  • Setup is key. The setup is perhaps the most important thing to consider when looking at a student-level instrument. A poorly set-up instrument can inhibit the student from learning technique and ultimately turn him off from the instrument altogether.
  • All strings are not created equal. The caliber and adjustment of a violin’s strings makes a huge difference in sound and feel. Look for new, brand-name strings (e.g. Prelude, Dominant, Helicore) and maple bridges (e.g. Bausch, Despiau, Aubert). Check also for a quality tailpiece with four working tuners (e.g. Wittner). Unpropped or cheap bridges are unacceptable. The nut and bridge should be cut and set to a height that enables comfortable playing, as strings that are set too high may hurt your child’s fingers. Make sure also that the soundpost has been adjusted properly.
  • Know your bow. The description “Brazilwood bow with genuine horsehair” may sound impressive, but inexpensive Brazilwood bows are often warped or very weak, and in fact all bows today use genuine horsehair. Look instead for a high-quality fiberglass or carbon fiber bow (e.g. K Holtz or Glasser), or for more advanced players, a Pernambuco wood bow. Any bow your child uses should be easy to tighten and loosen.
  • Test the tailpiece. The tailpiece of a violin affects its sound greatly. Make sure the tailpiece has been installed so that it doesn’t create a buzzing sound when played.
  • Protection is paramount. Protective cases are extremely important to the health of your child’s violin; before purchasing a violin, examine the case to make sure that all zippers and latches fasten securely.
  • Brand matters. When buying stringed instruments, it’s always best to go with an instrument brand that is a known quantity. Although you may spend more in the outset, a quality brand-name instrument will save you countless maintenance, repair, and replacement costs over time. Look for brands that hand-carve each instrument individually and use materials of excellent quality in grade and preparation.

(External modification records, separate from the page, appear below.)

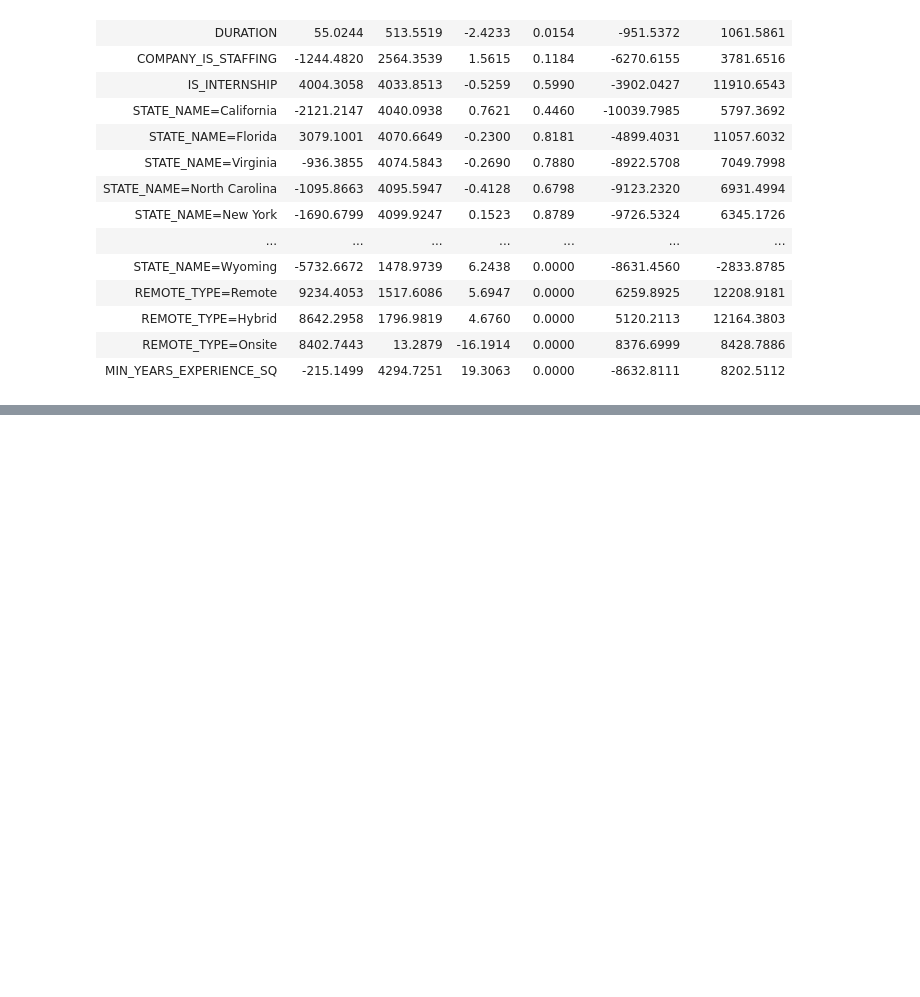
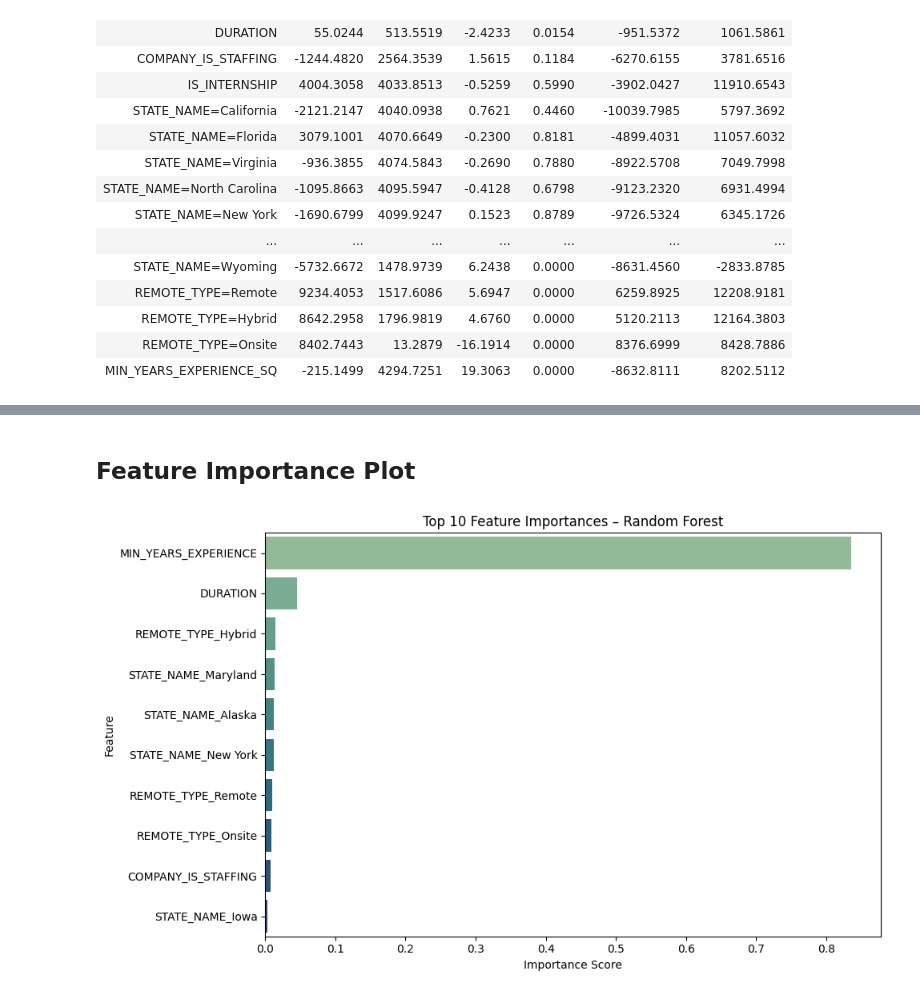
Before and after one commit to met-ad-688/assignment-04-vivwang-code, a Jupyter notebook: assignment04-viviwang.ipynb, the cells around one changed output, grey strips where cells are left out. Saved outputs shown, nothing was run; the diff lists cells and outputs as text; code cells hidden in the pictures; blank space fills up the shorter version.

Commit message:
Add random forest regressor and plot top 10 features

```diff
--- a/assignment04-viviwang.ipynb
+++ b/assignment04-viviwang.ipynb
@@ -616,0 +619,11 @@ Overall, the model confirms that experience and work location type are key drive
+# %%
+#| eval: true
+#| echo: false
+#| fig-align: center
+
+# Split Data
+data_train, data_test = data.randomSplit([0.8, 0.2], seed=42)
+
+print((data.count(), len(data.columns)))
+print((data_train.count(), len(data_train.columns)))
+print((data_test.count(), len(data_test.columns)))
@@ -616,0 +675,64 @@ Overall, the model confirms that experience and work location type are key drive
+# %% [markdown]
+## Feature Importance Plot
+# %%
+# Expand feature names with one-hot encoded categories
+def get_expanded_feature_names(data, base_feature_names):
+    """
+    Expands feature names to include individual one-hot encoded categories
+    """
+    expanded_names = []
+
+    for feature in base_feature_names:
+        if feature.endswith("_vec"):
+            # This is a one-hot encoded feature
+            original_col = feature.replace("_vec", "")
+            # Get the size of the vector (number of categories)
+            sample_row = data.select(feature).first()
+            vec_size = len(sample_row[0])
+
+            # Get distinct values from the original column
+            categories = data.select(original_col).distinct().rdd.flatMap(lambda x: x).collect()
+            categories = sorted(categories)[:vec_size]
+
+            # Add each category as a separate feature name
+            for category in categories:
+                expanded_names.append(f"{original_col}_{category}")
+        else:
+            # Regular numeric feature
+            expanded_names.append(feature)
+
+    return expanded_names
+
+# Get feature names from assembler
+base_feature_names = assembler_base.getInputCols()
+
+# Expand feature names to match the actual feature vector
+expanded_feature_names = get_expanded_feature_names(data, base_feature_names)
+
+# Extract feature importances
+importances = rf_model.featureImportances.toArray()
+
+# Create DataFrame for plotting
+importance_df = pd.DataFrame({
+    "Feature": expanded_feature_names,
+    "Importance": importances
+}).sort_values("Importance", ascending=False)
+
+# Plot top 10
+plt.figure(figsize=(10, 6))
+sns.barplot(
+    data=importance_df.head(10),
+    x="Importance",
+    y="Feature",
+    hue="Feature",
+    palette="crest",
+    legend=False
+)
+plt.title("Top 10 Feature Importances – Random Forest")
+plt.xlabel("Importance Score")
+plt.ylabel("Feature")
+plt.tight_layout()
+plt.savefig("output/rf_feature_importance.png")
+plt.show()
+# %% [output]
+[figure, added]
```
Also changed, not shown: parts of 4 cells of this notebook, 3 other files.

Sizing Expertise

When selecting a violin for your child, size is extremely important. The instrument needs to feel comfortable and should not cause strain in the arm or neck. If your child feels at ease with his instrument, he will be much more likely to enjoy playing and want to stick with it. Parents often make the mistake of assuming that size corresponds to skill level, a dangerous misconception. Bringing home a full-size violin before he has grown into it can result in injuries including muscle strain and tendonitis. We recommend staying with a smaller-sized instrument until your teacher says your child is ready to move up. If your child is matched with an instrument that is less than full size, you may want to consider renting until he grows into a full-size model. Make sure that the retailer you choose has a comprehensive sizing chart that takes into account age, grade level, arm length, and any other significant factors.

Recommended Violin Accessories for Beginners

When buying a violin, look for a store that offers all the accessories your child will need in order to best use and maintain it. In addition to the case, bow, and rosin cake that should come with every purchase, you’ll need a shoulder rest and music stand. You may also want to consider buying a maintenance or care kit, which provides additional cleaning materials and practice aides. Some vendors will include some of these items as part of a violin outfit when you purchase the instrument, whereas others will charge extra.

The Instrument Place instrument outfits come equipped with everything needed to get started in class, plus a free music stand with every instrument purchase!

At The Instrument Place, our goal is to get an instrument in the hands of every person who wishes to play, without it being a financial burden. We believe you should never have to feel trapped making payments or that you are wasting money on an instrument you no longer wish to rent or purchase for your child. If you are still not sure whether or not you should buy or rent a violin, or you still have questions, feel free to give us a call at (800) 789-2707. Our friendly team of professionals are here to answer your questions and help you find the best violin for your child’s needs and your budget.


Looking to buy or rent a different instrument? Get valuable advice before deciding to rent or buy.